fashion history

WWII Era Fashion – Ingenuity During the Time of a Crisis

Fashion during the WWII was a manifestation of patriotism and resourcefulness. Crissy Burgstaler of How Sweet It Was Vintage explains why the topic is actual again.
WWII Era Fashion – Ingenuity During the Time of a Crisis

During the WWII, materials for clothes were rationed and garment factories were being converted to making wartime supplies. (Sounds familiar?) It took nearly two years after the war until things got back to normal in the US.

The restrictions had profound impact on the fashion of the time. It also changed the way people reused materials and got creative with their styles.

Crissy Burgstaler of How Sweet It Was Vintage explains why the topic is more actual than ever.

“I think of the 1940s WWII era as a time in history when people banded together, made sacrifices, and modified the way they lived for a common cause. These sentiments definitely show in the fashion of the time.

Actual government-imposed rationing had a huge impact. You simply could not get your hands on the materials that, up until then, made the items people wore. Wool supply was strained from the manufacture of uniforms, silk was no longer being imported from Japan, nylon was needed for parachutes, leather reserved for combat boots and bomber jackets. The list goes on. As a result, any stylistic choice that required extra fabric was eliminated: think generous pleating, extra pockets, cuffs, ruffles, voluminous skirts, bias-cut anything.

Patriotism was huge in the 40s. Aside from the obvious red, white, and blue color schemes and “V” for victory jewelry; the very act of getting put together and being cheerful was an act of patriotism. Women’s suits were versatile and sensible with those iconic broad shoulders meant to emulate the military uniforms of the time. The neat and practical style of the woman’s suit not only obeyed rationing restrictions; but also conveyed the patriotic notion that now there was work to be done and celebratory excesses would have to wait.

WWII era parachute silk wedding dress from Wayward vintage store

I love creative responses to the WWII era restrictions. We start to see dresses made of materials not rationed, such as rayon. Who doesn’t love a good 40s rayon dress?
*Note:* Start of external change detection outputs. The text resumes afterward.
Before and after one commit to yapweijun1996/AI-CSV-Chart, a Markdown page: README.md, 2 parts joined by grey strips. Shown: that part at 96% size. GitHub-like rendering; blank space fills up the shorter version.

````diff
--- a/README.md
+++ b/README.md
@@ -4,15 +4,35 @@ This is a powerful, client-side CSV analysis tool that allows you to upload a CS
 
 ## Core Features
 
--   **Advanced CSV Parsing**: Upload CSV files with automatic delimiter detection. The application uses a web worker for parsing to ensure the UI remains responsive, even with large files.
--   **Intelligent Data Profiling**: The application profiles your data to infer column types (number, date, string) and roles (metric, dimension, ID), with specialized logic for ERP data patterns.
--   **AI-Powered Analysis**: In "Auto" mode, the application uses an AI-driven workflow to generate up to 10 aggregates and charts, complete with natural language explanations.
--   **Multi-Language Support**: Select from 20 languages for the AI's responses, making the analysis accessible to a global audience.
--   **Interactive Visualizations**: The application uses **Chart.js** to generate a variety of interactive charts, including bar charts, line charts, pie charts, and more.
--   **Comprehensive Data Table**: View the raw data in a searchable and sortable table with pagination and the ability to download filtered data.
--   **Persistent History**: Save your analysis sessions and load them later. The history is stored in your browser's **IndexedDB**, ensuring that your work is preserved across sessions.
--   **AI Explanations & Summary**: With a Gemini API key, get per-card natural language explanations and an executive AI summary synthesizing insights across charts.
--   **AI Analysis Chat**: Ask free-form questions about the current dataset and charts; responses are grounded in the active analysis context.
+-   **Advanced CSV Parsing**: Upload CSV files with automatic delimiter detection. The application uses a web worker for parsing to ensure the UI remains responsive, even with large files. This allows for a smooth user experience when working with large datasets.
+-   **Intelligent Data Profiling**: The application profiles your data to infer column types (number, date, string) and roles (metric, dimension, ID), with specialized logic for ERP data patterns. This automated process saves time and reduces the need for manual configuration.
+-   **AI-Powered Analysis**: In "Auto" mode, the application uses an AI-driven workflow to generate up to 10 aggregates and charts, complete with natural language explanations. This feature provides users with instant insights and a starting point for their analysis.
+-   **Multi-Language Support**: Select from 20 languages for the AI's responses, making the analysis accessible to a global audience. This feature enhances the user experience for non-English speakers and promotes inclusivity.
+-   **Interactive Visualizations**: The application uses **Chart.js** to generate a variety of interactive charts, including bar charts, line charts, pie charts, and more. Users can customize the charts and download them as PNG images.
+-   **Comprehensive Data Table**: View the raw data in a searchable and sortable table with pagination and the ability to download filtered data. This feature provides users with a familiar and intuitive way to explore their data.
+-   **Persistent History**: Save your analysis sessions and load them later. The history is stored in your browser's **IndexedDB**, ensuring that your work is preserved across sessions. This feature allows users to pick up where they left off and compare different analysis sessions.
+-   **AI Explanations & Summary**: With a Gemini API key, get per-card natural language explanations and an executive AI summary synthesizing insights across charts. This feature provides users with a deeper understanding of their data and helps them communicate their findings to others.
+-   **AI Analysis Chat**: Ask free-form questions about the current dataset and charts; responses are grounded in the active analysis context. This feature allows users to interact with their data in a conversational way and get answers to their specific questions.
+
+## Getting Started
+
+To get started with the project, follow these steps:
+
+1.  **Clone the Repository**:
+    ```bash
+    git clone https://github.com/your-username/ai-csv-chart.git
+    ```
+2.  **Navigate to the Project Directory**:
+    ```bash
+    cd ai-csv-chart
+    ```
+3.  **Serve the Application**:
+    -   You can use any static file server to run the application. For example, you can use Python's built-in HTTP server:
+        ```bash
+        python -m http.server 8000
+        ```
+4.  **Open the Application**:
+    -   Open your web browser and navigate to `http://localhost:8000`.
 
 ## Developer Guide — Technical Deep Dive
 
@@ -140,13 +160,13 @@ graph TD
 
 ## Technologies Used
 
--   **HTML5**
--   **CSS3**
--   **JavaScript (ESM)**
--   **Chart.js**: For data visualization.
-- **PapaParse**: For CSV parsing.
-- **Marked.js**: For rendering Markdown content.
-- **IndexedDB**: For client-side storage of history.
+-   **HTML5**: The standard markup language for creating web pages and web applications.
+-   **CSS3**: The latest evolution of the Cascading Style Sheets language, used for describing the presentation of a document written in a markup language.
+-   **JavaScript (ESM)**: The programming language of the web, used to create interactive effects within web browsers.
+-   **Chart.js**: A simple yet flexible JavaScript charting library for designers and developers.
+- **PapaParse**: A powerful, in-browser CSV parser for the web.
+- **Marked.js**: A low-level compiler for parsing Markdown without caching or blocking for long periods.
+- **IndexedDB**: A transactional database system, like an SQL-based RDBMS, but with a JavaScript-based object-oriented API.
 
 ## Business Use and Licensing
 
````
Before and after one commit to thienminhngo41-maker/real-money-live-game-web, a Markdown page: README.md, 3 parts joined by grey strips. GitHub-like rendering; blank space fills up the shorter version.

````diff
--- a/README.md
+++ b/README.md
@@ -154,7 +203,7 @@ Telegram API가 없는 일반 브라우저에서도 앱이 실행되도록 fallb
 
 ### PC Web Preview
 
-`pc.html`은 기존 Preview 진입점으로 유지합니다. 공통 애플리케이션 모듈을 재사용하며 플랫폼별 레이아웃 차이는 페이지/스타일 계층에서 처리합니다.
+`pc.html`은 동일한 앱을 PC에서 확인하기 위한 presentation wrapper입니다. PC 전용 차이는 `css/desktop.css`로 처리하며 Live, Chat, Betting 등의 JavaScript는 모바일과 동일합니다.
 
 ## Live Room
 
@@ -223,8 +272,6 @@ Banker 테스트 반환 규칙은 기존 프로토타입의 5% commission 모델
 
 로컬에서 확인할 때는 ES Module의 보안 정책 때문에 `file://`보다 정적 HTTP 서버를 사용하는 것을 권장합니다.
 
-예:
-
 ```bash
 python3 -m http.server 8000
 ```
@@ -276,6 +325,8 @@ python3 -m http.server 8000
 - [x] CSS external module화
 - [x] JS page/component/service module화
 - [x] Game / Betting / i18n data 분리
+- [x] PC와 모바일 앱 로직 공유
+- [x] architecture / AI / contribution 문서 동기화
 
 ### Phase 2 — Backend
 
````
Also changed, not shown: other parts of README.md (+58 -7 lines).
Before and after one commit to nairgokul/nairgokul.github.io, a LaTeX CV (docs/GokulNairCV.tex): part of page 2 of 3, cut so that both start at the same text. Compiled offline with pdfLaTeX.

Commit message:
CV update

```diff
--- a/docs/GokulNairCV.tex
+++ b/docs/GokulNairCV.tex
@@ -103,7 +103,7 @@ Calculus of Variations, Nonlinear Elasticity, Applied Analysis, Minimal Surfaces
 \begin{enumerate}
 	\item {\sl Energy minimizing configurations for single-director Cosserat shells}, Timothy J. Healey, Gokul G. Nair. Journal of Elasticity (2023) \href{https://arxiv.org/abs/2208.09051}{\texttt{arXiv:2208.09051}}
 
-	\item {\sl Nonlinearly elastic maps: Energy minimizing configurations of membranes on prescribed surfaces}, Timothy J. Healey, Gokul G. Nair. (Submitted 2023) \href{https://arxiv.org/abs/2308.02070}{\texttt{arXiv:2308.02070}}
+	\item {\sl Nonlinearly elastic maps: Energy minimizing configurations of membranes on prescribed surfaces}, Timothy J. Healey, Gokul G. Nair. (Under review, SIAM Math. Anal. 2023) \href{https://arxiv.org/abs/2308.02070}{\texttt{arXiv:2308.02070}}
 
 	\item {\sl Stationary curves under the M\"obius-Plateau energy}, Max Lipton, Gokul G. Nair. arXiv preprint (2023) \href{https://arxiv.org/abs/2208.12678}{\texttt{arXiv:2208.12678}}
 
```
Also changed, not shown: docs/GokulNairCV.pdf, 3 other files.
Wedding dresses made of old parachutes (see the photo above)! The yardage required for the typical wedding dress of one’s dreams was unattainable at the time. Brides would either borrow a dress, wear a practical suit or for those who had paratroopin’ sweeties… make that classic dress with the ample amount of fabric from his parachute.

Gem Story image

In footwear, designs incorporating materials such as canvas, mesh, and reptile skin; elevated wood and cork soles substituted for leather and rubber soles proliferate. Shoes which use no leather (and therefore no ration points) such as espadrilles become popular. In the photo here, the shoe style was sensible with a low, practical heel but also you will notice the mesh in response to leather rations.

Clothes were of course mended multiple times; adults’ clothes were made into children’s and so on. It is so special finding a vintage repaired piece. My mind is often blown by the quality of the repairs. The time and pride put into restoring a piece is something we don’t see anymore. Back then, people didn’t have these huge disposable wardrobes we have now. Typically you had only a few key pieces for each season. If it became damaged, you most certainly found the motivation to repair it.

With the global health crisis we face right now, many of us are having to make concessions in our lifestyle for the first time ever.

The mood will be different on the other side of this event. How that will manifest itself in fashion remains to be seen but I’m already seeing some super cool quarantine styles emerge on social media. And it will only get cooler and weirder the deeper we get I suspect.

I hope the world learns to be more resourceful from this experience. I live in such a bubble with vintage lovers who are already on this tip, valuing items that already exist. But to me, an important take-away is that style and creativity don’t need to go out the window during trying times. Historically it hasn’t.

This is a wonderful opportunity to get crafty while we are stuck at home. Re-invent pieces we already have by styling in different ways. Women of the forties very much implemented this type of resourcefulness, sewing with fabric remnants on hand and re-working pieces already in the wardrobe. And whereas we may not be able to show off our innovative outfit creations in person right now, we can still treat ourselves to the joy of getting ready, post a pic, and connect in that way.”

Historical photos: Laura Loveday, Imperial War Museum, Wayward Collection, How Sweet It Was, Crush Vintage, Get Shredded Vintage.